Series: Directors' Cuts
Copyright Date: 2013
Pages: 256

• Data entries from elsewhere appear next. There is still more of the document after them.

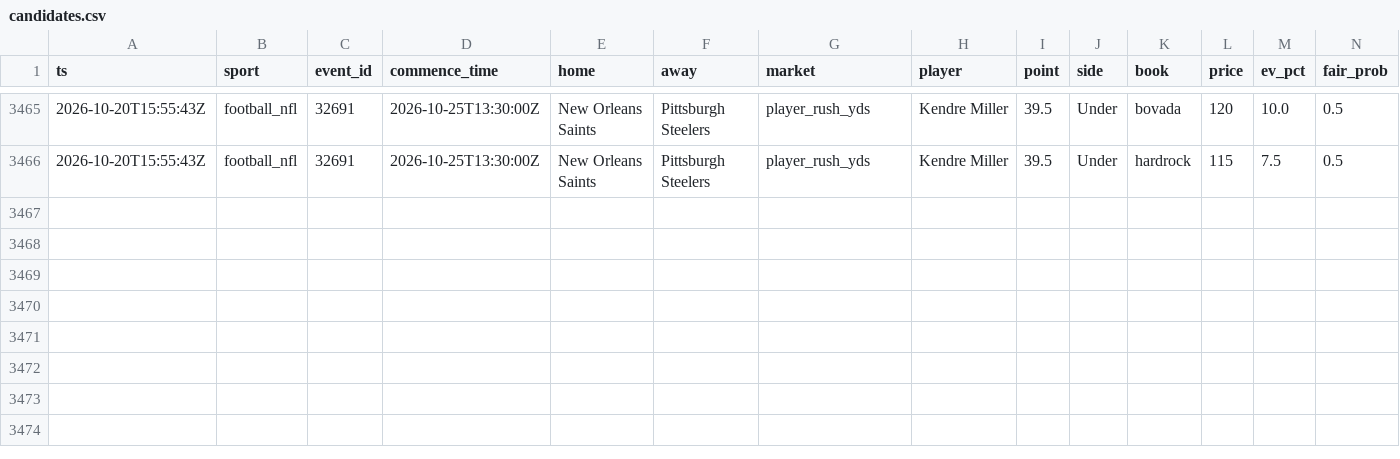
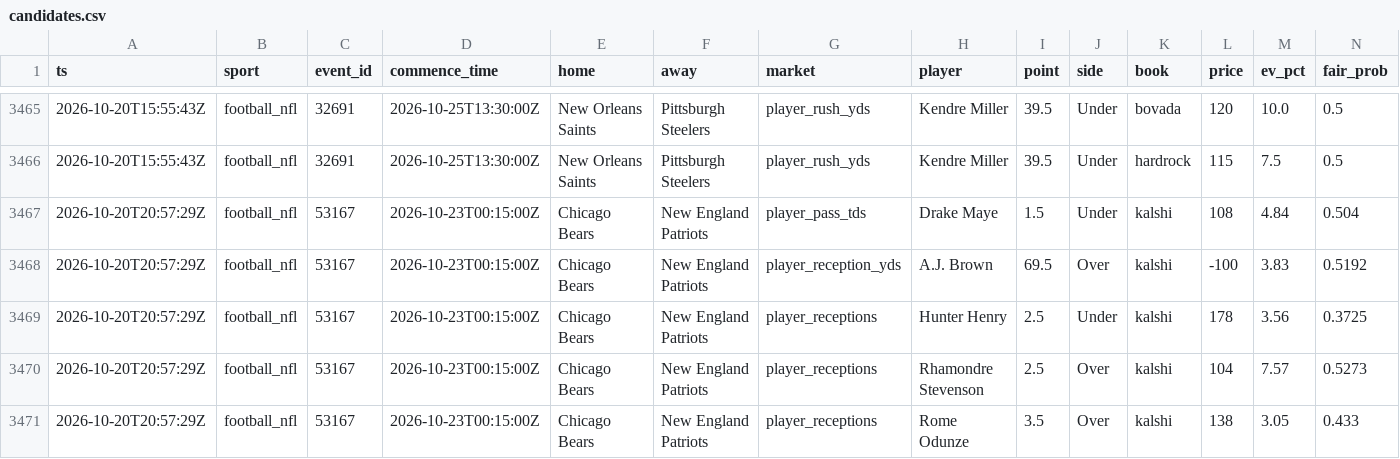
Before and after one commit to zilverest/prop-lab, a CSV file: data/candidates.csv, drawn as a sheet; only a part is shown, gaps mark what is left out; rows hold the shown columns only; the diff names each change by its address in the sheet, - before the commit and + after, or states it on an @@ line.

```diff
--- a/data/candidates.csv
+++ b/data/candidates.csv
+row 3467: 2026-10-20T20:57:29Z | football_nfl | 53167 | 2026-10-23T00:15:00Z | Chicago Bears | New England Patriots | player_pass_tds | Drake Maye | 1.5 | Under | kalshi | 108 | 4.84 | 0.504
+row 3468: 2026-10-20T20:57:29Z | football_nfl | 53167 | 2026-10-23T00:15:00Z | Chicago Bears | New England Patriots | player_reception_yds | A.J. Brown | 69.5 | Over | kalshi | -100 | 3.83 | 0.5192
+row 3469: 2026-10-20T20:57:29Z | football_nfl | 53167 | 2026-10-23T00:15:00Z | Chicago Bears | New England Patriots | player_receptions | Hunter Henry | 2.5 | Under | kalshi | 178 | 3.56 | 0.3725
+row 3470: 2026-10-20T20:57:29Z | football_nfl | 53167 | 2026-10-23T00:15:00Z | Chicago Bears | New England Patriots | player_receptions | Rhamondre Stevenson | 2.5 | Over | kalshi | 104 | 7.57 | 0.5273
+row 3471: 2026-10-20T20:57:29Z | football_nfl | 53167 | 2026-10-23T00:15:00Z | Chicago Bears | New England Patriots | player_receptions | Rome Odunze | 3.5 | Over | kalshi | 138 | 3.05 | 0.433
```
Also changed, not shown: data/e1_early_edge_signals.csv, data/pipeline_health.csv, 5 other files.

https://www.jstor.org/stable/10.7312/redm16332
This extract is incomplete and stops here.